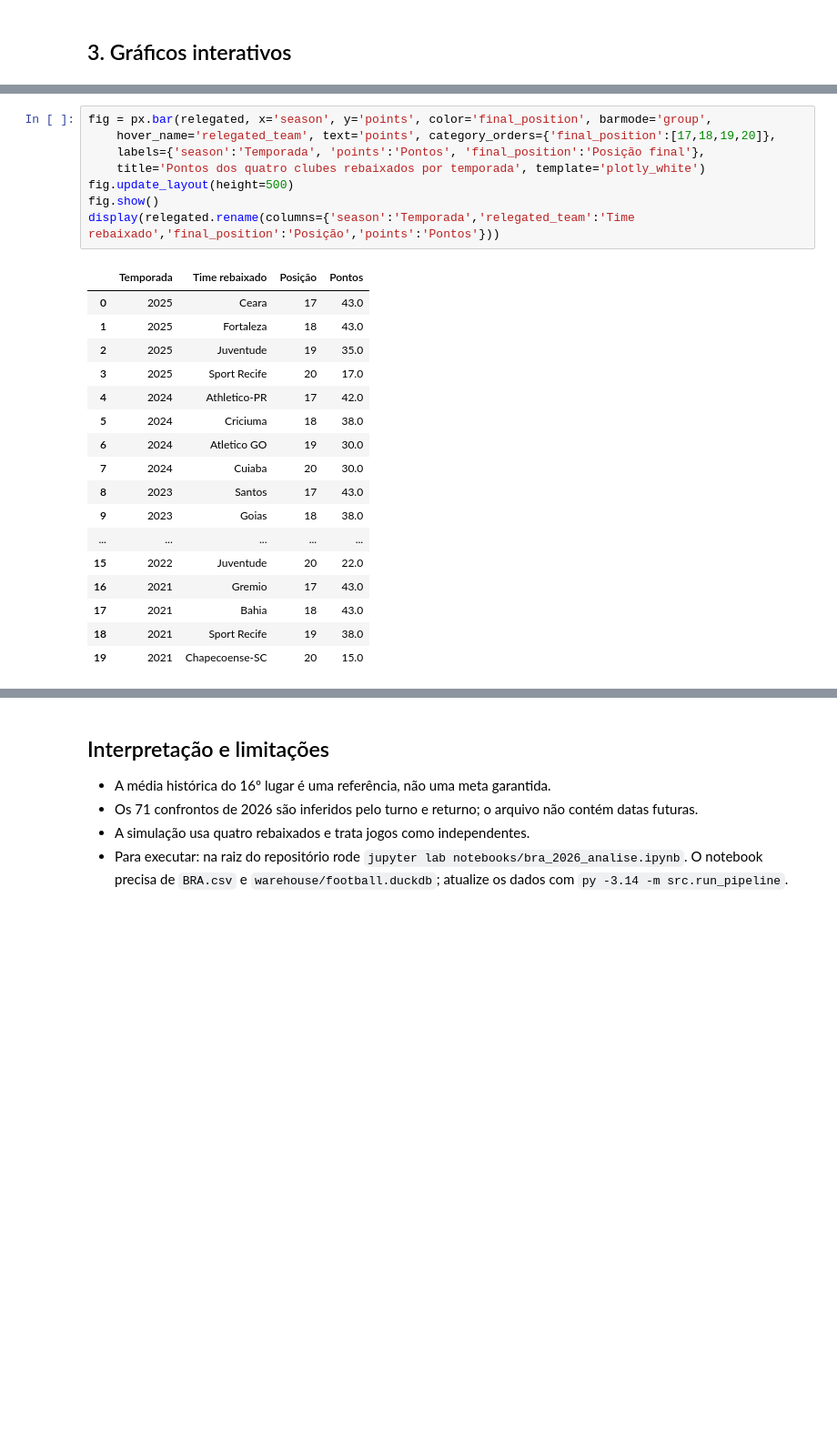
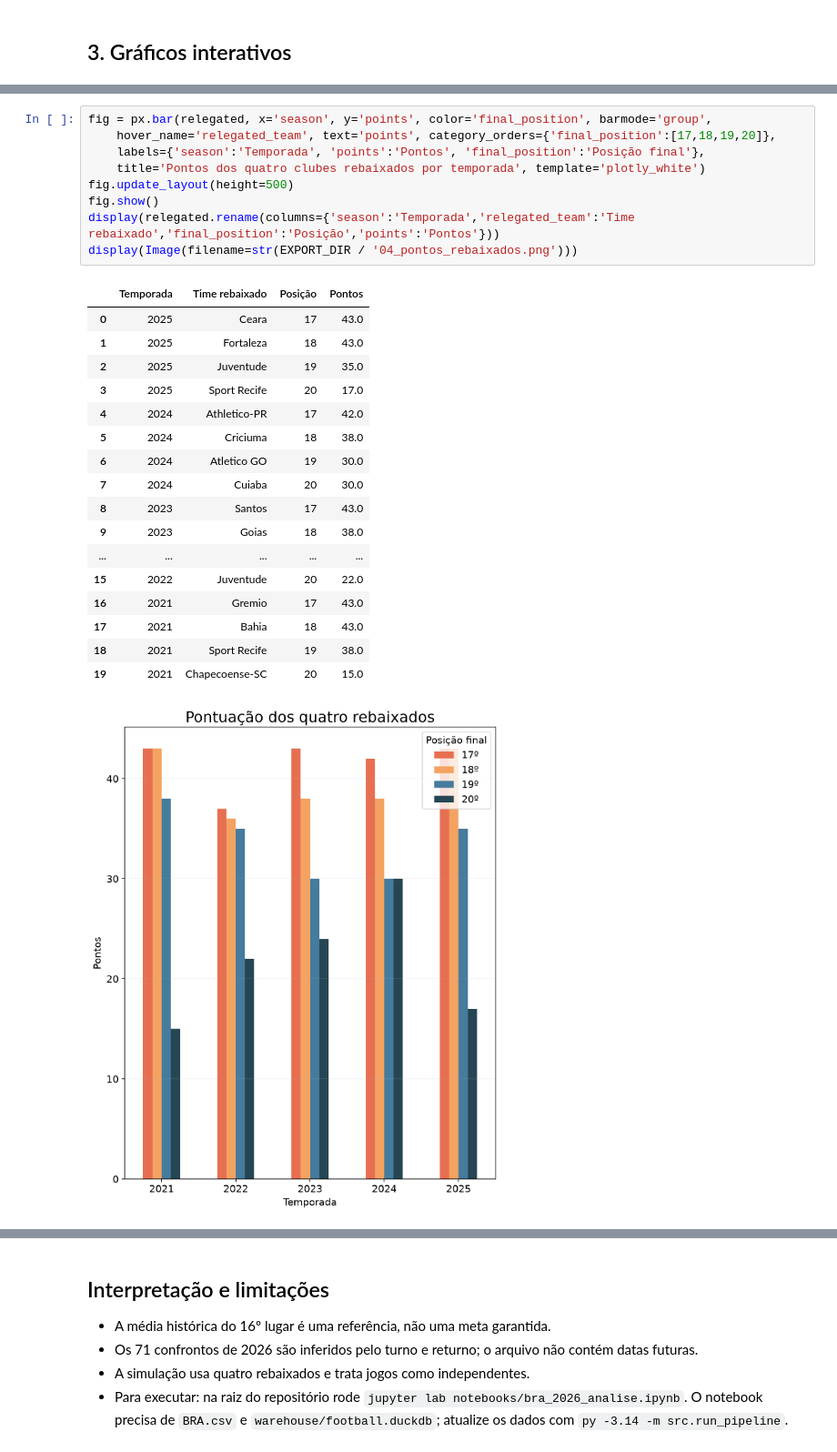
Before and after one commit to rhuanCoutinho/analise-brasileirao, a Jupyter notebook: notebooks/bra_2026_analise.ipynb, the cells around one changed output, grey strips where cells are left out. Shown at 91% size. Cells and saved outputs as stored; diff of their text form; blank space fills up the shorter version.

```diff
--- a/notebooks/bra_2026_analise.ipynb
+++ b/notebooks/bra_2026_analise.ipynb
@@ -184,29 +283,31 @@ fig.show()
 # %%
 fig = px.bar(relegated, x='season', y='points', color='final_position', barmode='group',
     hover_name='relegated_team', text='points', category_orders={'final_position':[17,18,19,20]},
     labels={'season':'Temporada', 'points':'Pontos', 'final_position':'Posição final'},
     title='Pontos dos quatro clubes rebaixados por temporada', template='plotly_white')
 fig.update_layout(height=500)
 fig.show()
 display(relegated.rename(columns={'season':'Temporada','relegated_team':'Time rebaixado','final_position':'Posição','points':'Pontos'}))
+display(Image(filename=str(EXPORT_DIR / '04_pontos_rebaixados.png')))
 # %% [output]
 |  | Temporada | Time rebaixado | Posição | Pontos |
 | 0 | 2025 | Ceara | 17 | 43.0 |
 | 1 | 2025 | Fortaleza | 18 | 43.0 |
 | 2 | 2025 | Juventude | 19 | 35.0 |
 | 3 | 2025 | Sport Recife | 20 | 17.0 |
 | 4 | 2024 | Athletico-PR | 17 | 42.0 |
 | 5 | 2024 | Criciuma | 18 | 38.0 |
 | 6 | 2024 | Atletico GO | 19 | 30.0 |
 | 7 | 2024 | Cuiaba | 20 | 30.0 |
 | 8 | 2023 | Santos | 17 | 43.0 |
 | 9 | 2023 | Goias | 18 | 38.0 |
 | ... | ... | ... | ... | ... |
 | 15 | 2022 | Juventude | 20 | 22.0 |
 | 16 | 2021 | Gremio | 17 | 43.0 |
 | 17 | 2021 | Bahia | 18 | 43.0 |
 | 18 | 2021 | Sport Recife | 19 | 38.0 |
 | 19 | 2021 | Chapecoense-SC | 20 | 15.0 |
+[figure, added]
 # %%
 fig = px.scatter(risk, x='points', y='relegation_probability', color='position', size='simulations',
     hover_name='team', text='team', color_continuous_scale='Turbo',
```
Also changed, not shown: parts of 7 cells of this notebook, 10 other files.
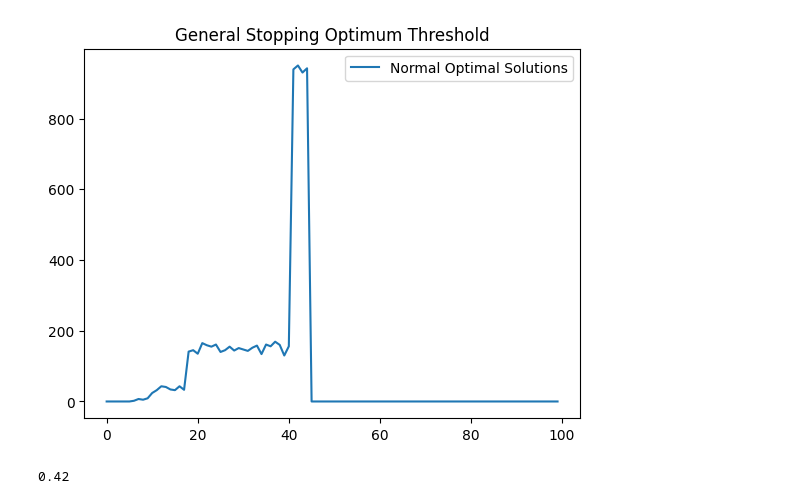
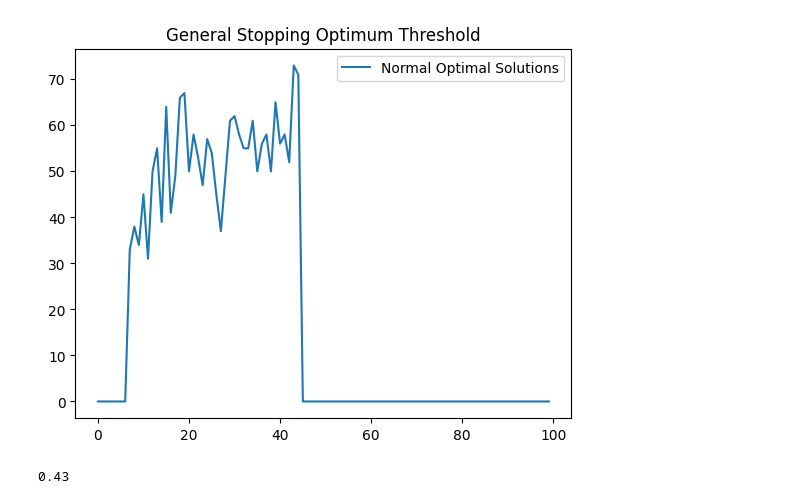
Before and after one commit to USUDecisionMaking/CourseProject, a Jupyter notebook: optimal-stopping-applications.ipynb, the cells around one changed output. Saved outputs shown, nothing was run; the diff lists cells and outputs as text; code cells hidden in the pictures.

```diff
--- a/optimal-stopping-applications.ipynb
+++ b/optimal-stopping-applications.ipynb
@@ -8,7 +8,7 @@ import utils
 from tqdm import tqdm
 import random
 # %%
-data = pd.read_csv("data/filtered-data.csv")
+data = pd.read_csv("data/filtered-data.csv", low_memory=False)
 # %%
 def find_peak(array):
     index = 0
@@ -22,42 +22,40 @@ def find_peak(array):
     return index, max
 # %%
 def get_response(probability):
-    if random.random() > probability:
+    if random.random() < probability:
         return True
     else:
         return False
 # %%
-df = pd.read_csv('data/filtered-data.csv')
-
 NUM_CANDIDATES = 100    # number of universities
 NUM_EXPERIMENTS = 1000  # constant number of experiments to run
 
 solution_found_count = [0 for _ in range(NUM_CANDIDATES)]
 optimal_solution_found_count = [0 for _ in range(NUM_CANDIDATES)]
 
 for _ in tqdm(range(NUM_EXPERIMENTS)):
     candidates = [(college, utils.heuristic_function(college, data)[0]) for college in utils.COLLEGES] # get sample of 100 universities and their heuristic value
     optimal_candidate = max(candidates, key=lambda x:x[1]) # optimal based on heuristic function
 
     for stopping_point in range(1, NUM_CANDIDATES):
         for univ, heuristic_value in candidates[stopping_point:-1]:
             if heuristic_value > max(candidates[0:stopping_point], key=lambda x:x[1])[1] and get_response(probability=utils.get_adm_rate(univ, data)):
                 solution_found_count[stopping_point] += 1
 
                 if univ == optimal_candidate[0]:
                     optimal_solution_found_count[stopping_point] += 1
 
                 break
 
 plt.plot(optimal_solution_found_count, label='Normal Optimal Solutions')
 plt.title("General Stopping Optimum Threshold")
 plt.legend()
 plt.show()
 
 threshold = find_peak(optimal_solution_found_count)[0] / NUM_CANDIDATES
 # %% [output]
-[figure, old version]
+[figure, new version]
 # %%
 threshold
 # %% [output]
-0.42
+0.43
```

----------

* TASK DETAILS: Among the entries, how many lines contain the string "range"? Give the number without anything else.

* COMPLETED TASK: 4